Everyone who’s anyone made a show of going green during the
‘00s—sometimes literally. Cameron Diaz had her Trippin’ series on MTV, kicking off a trend later embraced by stars like Brad Pitt and Adrian Grenier. Leonardo DiCaprio whipped up both a TV show and a documentary, the Discovery Channel launched Planet Green TV, and NBC declared that “Green Is Universal.” Countless other celebs “went green” in their own little (sometimes very little) ways. The media jumped all over this trend, with Julia Roberts and George Clooney joining Al Gore and RFK Jr. on the cover of Vanity Fair‘s first green issue in
2006. Then other glossy mags like Glamour, Outside, and Sports Illustrated hopped on the green-issue bandwagon. Elsewhere in pop culture,
The Day After Tomorrow turned climate chaos into a big-screen blockbuster. Musicians from Madonna to Miley crooned about the climate, and Live Earth made a spectacle of eco-music. Fashion, design, TV, art—they
all embraced the environment. But when Paris Hilton sported a “think green” T-shirt, this cause celeb officially became a cause parodique.
As the world fretted over its sweaty fate this decade, it suddenly realized there were two sleeping giants huddled in the corner of the sauna: China and India.
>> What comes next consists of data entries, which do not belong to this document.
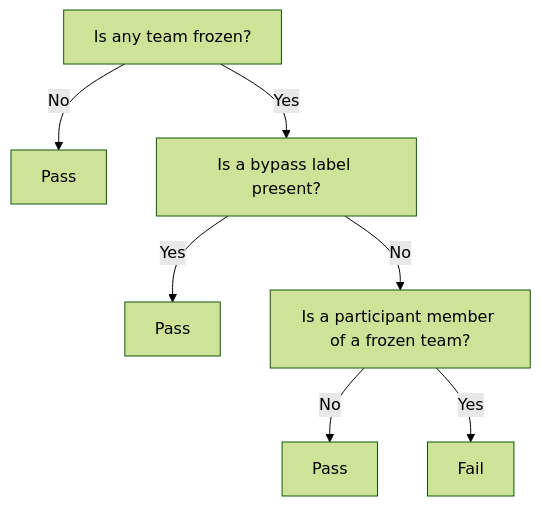
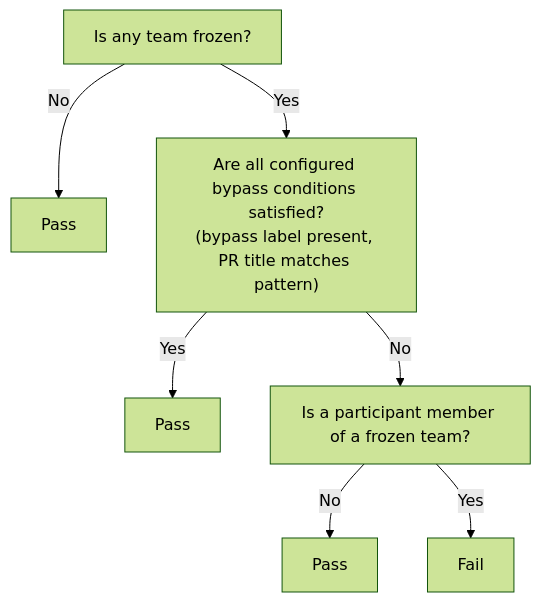
Before and after one commit to DataDog/team-freeze-guard: the diagram in README.md, drawn with Mermaid (forest theme). The commit also changed other lines of this file and 11 other files, not shown here.

First line of the commit message:
Add bypass-title-pattern input

````diff
--- a/README.md
+++ b/README.md
@@ -13,9 +13,9 @@
 ```mermaid
 flowchart TD
     A["Is any team frozen?"] -->|No| PASS1["Pass"]
-    A -->|Yes| B["Is a bypass label present?"]
+    A -->|Yes| B["Are all configured bypass conditions satisfied?<br/>(bypass label present, PR title matches pattern)"]
     B -->|Yes| PASS2["Pass"]
     B -->|No| C["Is a participant member of a frozen team?"]
     C -->|No| PASS3["Pass"]
     C -->|Yes| FAIL["Fail"]
 ```
````
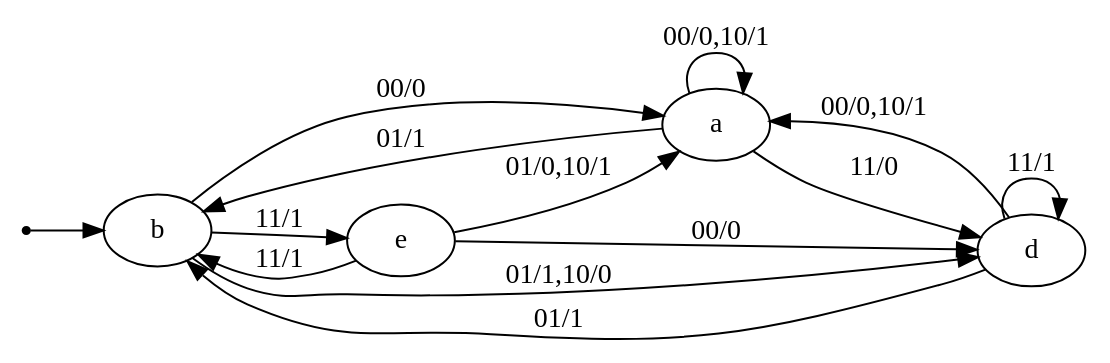
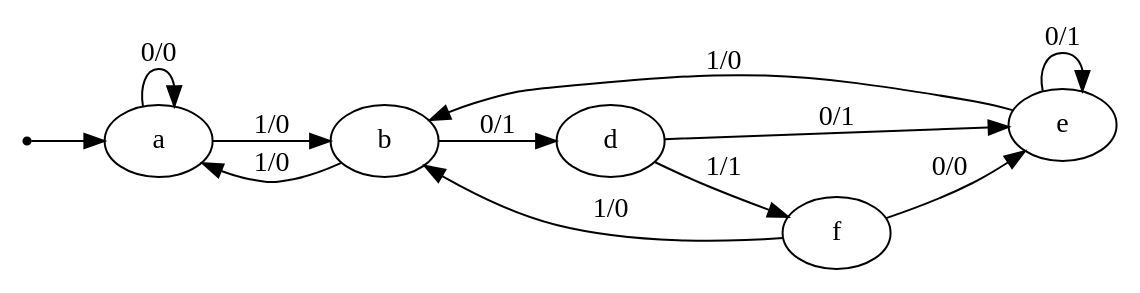
The diagram in out.dot (yc-101/DSD-State-Minimization), drawn with Graphviz before and after one commit. The commit also changed 6 other files, not shown here.

```diff
--- a/out.dot
+++ b/out.dot
@@ -1,23 +1,22 @@
 digraph STG {
 	rankdir=LR;
 
 	INIT [shape=point];
 	a [label="a"];
 	b [label="b"];
 	d [label="d"];
 	e [label="e"];
+	f [label="f"];
 
-	INIT -> b;
-	a -> a [label="00/0,10/1"];
-	a -> b [label="01/1"];
-	a -> d [label="11/0"];
-	b -> a [label="00/0"];
-	b -> d [label="01/1,10/0"];
-	b -> e [label="11/1"];
-	d -> a [label="00/0,10/1"];
-	d -> b [label="01/1"];
-	d -> d [label="11/1"];
-	e -> d [label="00/0"];
-	e -> a [label="01/0,10/1"];
-	e -> b [label="11/1"];
+	INIT -> a;
+	a -> a [label="0/0"];
+	a -> b [label="1/0"];
+	b -> d [label="0/1"];
+	b -> a [label="1/0"];
+	d -> e [label="0/1"];
+	d -> f [label="1/1"];
+	e -> e [label="0/1"];
+	e -> b [label="1/0"];
+	f -> e [label="0/0"];
+	f -> b [label="1/0"];
 }
```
With billions of people calling these countries home and globalization converting them first into gewgaw-makers and support call-takers, then into tech giants, their appetite for energy is ravenous. Fueled largely by coal and unthwartable ambition, China overtook the U.S. as the world’s largest emitter of greenhouse gases (though it’s not quite that simple), while India rose to the No. 4 spot. At the same time, China is giving the U.S. a serious run for its money in the cleantech sector, with its formidable and fast-growing wind and solar industries, and India is getting into the game as well. At the Copenhagen climate
talks in December 2009, China, more than any other nation, was the big impediment to a meaningful global agreement—any yet any agreement that doesn’t include China simply won’t get the job done. Whether the task at hand is polluting the planet or saving it, China and (to a lesser extent) India are now calling the shots.